Thursday, October 4, 2012
Failure To Stand Up For the "Law" Comes Back to Bite Obama In Last Night's Presidential Debate
President Barack Obama, by almost all accounts, lost last night's presidential debate--and it was not because of an outstanding performance by Republican challenger Mitt Romney. The former Massachusetts governor did little more than unleash an avalanche of misstatements, contradictions and blatant falsehoods--and Obama let him get away with many of them.
But that's not why the president lost the debate. The reason can be traced to a statement from early January 2009, just a couple of weeks before Obama took office. That's when ABC's George Stephanopoulos asked the president-elect about the possible appointment of a special prosecutor to investigate apparent crimes of the George W. Bush administration. Obama replied by saying that he was inclined to "look forward as opposed to looking backwards," indicating he was willing to give Bush criminals a free pass.
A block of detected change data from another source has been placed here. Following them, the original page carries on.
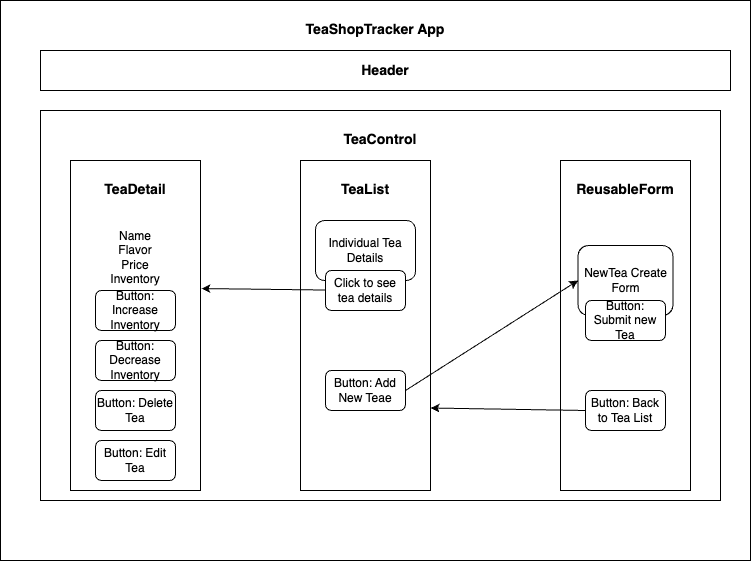
Earlier version of the draw.io export TeaShopComponent.png (jessicahattig/TeaShopTracker). Source tidied: cells renumbered, new cells last; positions are measured from the earlier drawing's top-left corner, leaving out a move shared by most shapes. Its diagram source:
```xml
<mxGraphModel>
  <root>
    <mxCell id="0" />
    <mxCell id="1" parent="0" />
    <mxCell id="2" value="&lt;h3&gt;TeaShopTracker App&lt;/h3&gt;" style="rounded=0;whiteSpace=wrap;html=1;verticalAlign=top;" parent="1" vertex="1">
      <mxGeometry width="750" height="560" as="geometry" />
    </mxCell>
    <mxCell id="3" value="&lt;h3&gt;Header&lt;/h3&gt;" style="rounded=0;whiteSpace=wrap;html=1;" parent="1" vertex="1">
      <mxGeometry x="40" y="50" width="690" height="40" as="geometry" />
    </mxCell>
    <mxCell id="4" value="&lt;h3&gt;TeaControl&lt;/h3&gt;" style="rounded=0;whiteSpace=wrap;html=1;verticalAlign=top;" parent="1" vertex="1">
      <mxGeometry x="40" y="110" width="680" height="390" as="geometry" />
    </mxCell>
    <mxCell id="5" value="&lt;h3&gt;ReusableForm&lt;/h3&gt;" style="rounded=0;whiteSpace=wrap;html=1;verticalAlign=top;" parent="1" vertex="1">
      <mxGeometry x="560" y="160" width="130" height="330" as="geometry" />
    </mxCell>
    <mxCell id="6" value="&lt;h3&gt;TeaList&lt;/h3&gt;" style="rounded=0;whiteSpace=wrap;html=1;verticalAlign=top;" parent="1" vertex="1">
      <mxGeometry x="300" y="160" width="130" height="330" as="geometry" />
    </mxCell>
    <mxCell id="7" value="&lt;h3&gt;TeaDetail&lt;br&gt;&lt;br&gt;&lt;/h3&gt;&lt;div&gt;Name&lt;/div&gt;&lt;div&gt;Flavor&lt;/div&gt;&lt;div&gt;Price&lt;/div&gt;&lt;div&gt;Inventory&lt;/div&gt;" style="rounded=0;whiteSpace=wrap;html=1;verticalAlign=top;" parent="1" vertex="1">
      <mxGeometry x="70" y="160" width="130" height="330" as="geometry" />
    </mxCell>
    <mxCell id="8" value="NewTea Create Form" style="rounded=1;whiteSpace=wrap;html=1;" parent="1" vertex="1">
      <mxGeometry x="577.5" y="245" width="95" height="70" as="geometry" />
    </mxCell>
    <mxCell id="9" value="Button: Submit new Tea" style="rounded=1;whiteSpace=wrap;html=1;" parent="1" vertex="1">
      <mxGeometry x="585" y="300" width="80" height="40" as="geometry" />
    </mxCell>
    <mxCell id="10" value="Button: Back to Tea List" style="rounded=1;whiteSpace=wrap;html=1;" parent="1" vertex="1">
      <mxGeometry x="585" y="390" width="80" height="40" as="geometry" />
    </mxCell>
    <mxCell id="11" style="endArrow=classic;html=1;rounded=0;exitX=0;exitY=0.5;exitDx=0;exitDy=0;entryX=1;entryY=0.75;entryDx=0;entryDy=0;" parent="1" edge="1" source="10" target="6">
      <mxGeometry relative="1" as="geometry" />
    </mxCell>
    <mxCell id="12" value="Individual Tea Details" style="rounded=1;whiteSpace=wrap;html=1;" parent="1" vertex="1">
      <mxGeometry x="315" y="220" width="100" height="60" as="geometry" />
    </mxCell>
    <mxCell id="13" value="Button: Add New Teae" style="rounded=1;whiteSpace=wrap;html=1;" parent="1" vertex="1">
      <mxGeometry x="325" y="370" width="80" height="40" as="geometry" />
    </mxCell>
    <mxCell id="14" value="Click to see tea details" style="rounded=1;whiteSpace=wrap;html=1;" parent="1" vertex="1">
      <mxGeometry x="325" y="270" width="80" height="40" as="geometry" />
    </mxCell>
    <mxCell id="15" style="endArrow=classic;html=1;rounded=0;entryX=1.008;entryY=0.388;entryDx=0;entryDy=0;entryPerimeter=0;" parent="1" edge="1" source="14" target="7">
      <mxGeometry relative="1" as="geometry" />
    </mxCell>
    <mxCell id="16" value="Button: Increase Inventory" style="rounded=1;whiteSpace=wrap;html=1;" parent="1" vertex="1">
      <mxGeometry x="95" y="290" width="80" height="40" as="geometry" />
    </mxCell>
    <mxCell id="17" value="Button: Decrease Inventory" style="rounded=1;whiteSpace=wrap;html=1;" parent="1" vertex="1">
      <mxGeometry x="95" y="340" width="80" height="40" as="geometry" />
    </mxCell>
    <mxCell id="18" value="Button: Delete Tea" style="rounded=1;whiteSpace=wrap;html=1;" parent="1" vertex="1">
      <mxGeometry x="95" y="390" width="80" height="40" as="geometry" />
    </mxCell>
    <mxCell id="19" value="Button: Edit Tea" style="rounded=1;whiteSpace=wrap;html=1;" parent="1" vertex="1">
      <mxGeometry x="95" y="440" width="80" height="40" as="geometry" />
    </mxCell>
    <mxCell id="20" style="endArrow=classic;html=1;rounded=0;exitX=1;exitY=0.5;exitDx=0;exitDy=0;entryX=0;entryY=0.5;entryDx=0;entryDy=0;" parent="1" edge="1" source="13" target="8">
      <mxGeometry relative="1" as="geometry" />
    </mxCell>
  </root>
</mxGraphModel>
```
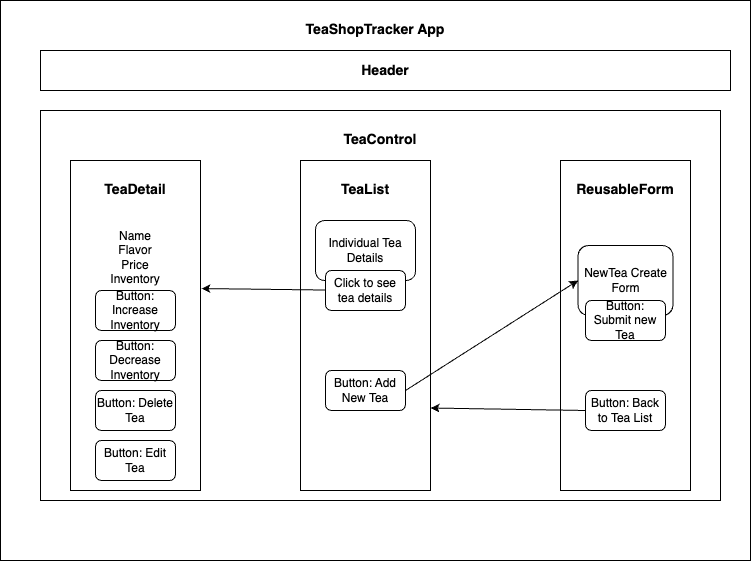
The same file after the commit.

Change to the diagram source:
```diff
@@ -35,7 +35,7 @@
     <mxCell id="12" value="Individual Tea Details" style="rounded=1;whiteSpace=wrap;html=1;" parent="1" vertex="1">
       <mxGeometry x="315" y="220" width="100" height="60" as="geometry" />
     </mxCell>
-    <mxCell id="13" value="Button: Add New Teae" style="rounded=1;whiteSpace=wrap;html=1;" parent="1" vertex="1">
+    <mxCell id="13" value="Button: Add New Tea" style="rounded=1;whiteSpace=wrap;html=1;" parent="1" vertex="1">
       <mxGeometry x="325" y="370" width="80" height="40" as="geometry" />
     </mxCell>
     <mxCell id="14" value="Click to see tea details" style="rounded=1;whiteSpace=wrap;html=1;" parent="1" vertex="1">
```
In so many words, Obama said that his administration was not going to be concerned with enforcing the law. It wasn't going to exert much effort to ensure that citizens from all walks of life play by the rules. Obama appeared to take that approach into last night's debate, and it's the reason he got soundly defeated.
Don Siegelman in Alabama, Paul Minor in Mississippi, Cyril Wecht in Pennsylvania, and other victims of Bush-era political prosecutions know what it's like to get chewed up in a court of law where no one abides by the rules. They know the frustration of facing prosecutors, judges, and juries that "go rogue"--making up their own rules as they go along and forcing them down the throats of society. Obama got a slight taste of what that is like last night.
Romney made it clear in the debate's first few minutes that he was not going to follow the ground rules. When Romney started to respond to one of Obama's early points, moderator Jim Lehrer tried to remind him that he did not have time under the rules for a rebuttal. Romney kept right on talking, Lehrer did not take control of the situation, and neither did Obama.
The leader of the free world could have said something like: "Jim, all parties to this debate agreed in advance to the ground rules, and it appears that two of us--you and I--are willing to follow them. Governor Romney, on the other hand, is determined to ignore the rules and do as he pleases. The viewers out there deserve better than that; you and I deserve better than that. Everyday Americans are expected to obey rules, big and small, in all aspects of their lives. Governor Romney should do the same."
Obama, in his first term as president, has little experience with making sure rules are enforced. So it should be no surprise that he failed on that front last night. It gave Romney a debate victory he did not deserve. And it probably tightened a race that Obama should have had wrapped up long ago.
If Obama had given his OK for the U.S. Department of Justice to unmask Bush-era criminals, Democrats probably would have held the House in 2010, giving Obama's policies more support and putting the country on the road to a stronger recovery.
Instead, the president-elect signaled that he would be timid on fundamental matters of right and wrong, and he took the same approach in last night's debate. Because of that, the outcome of November's election is very much in doubt.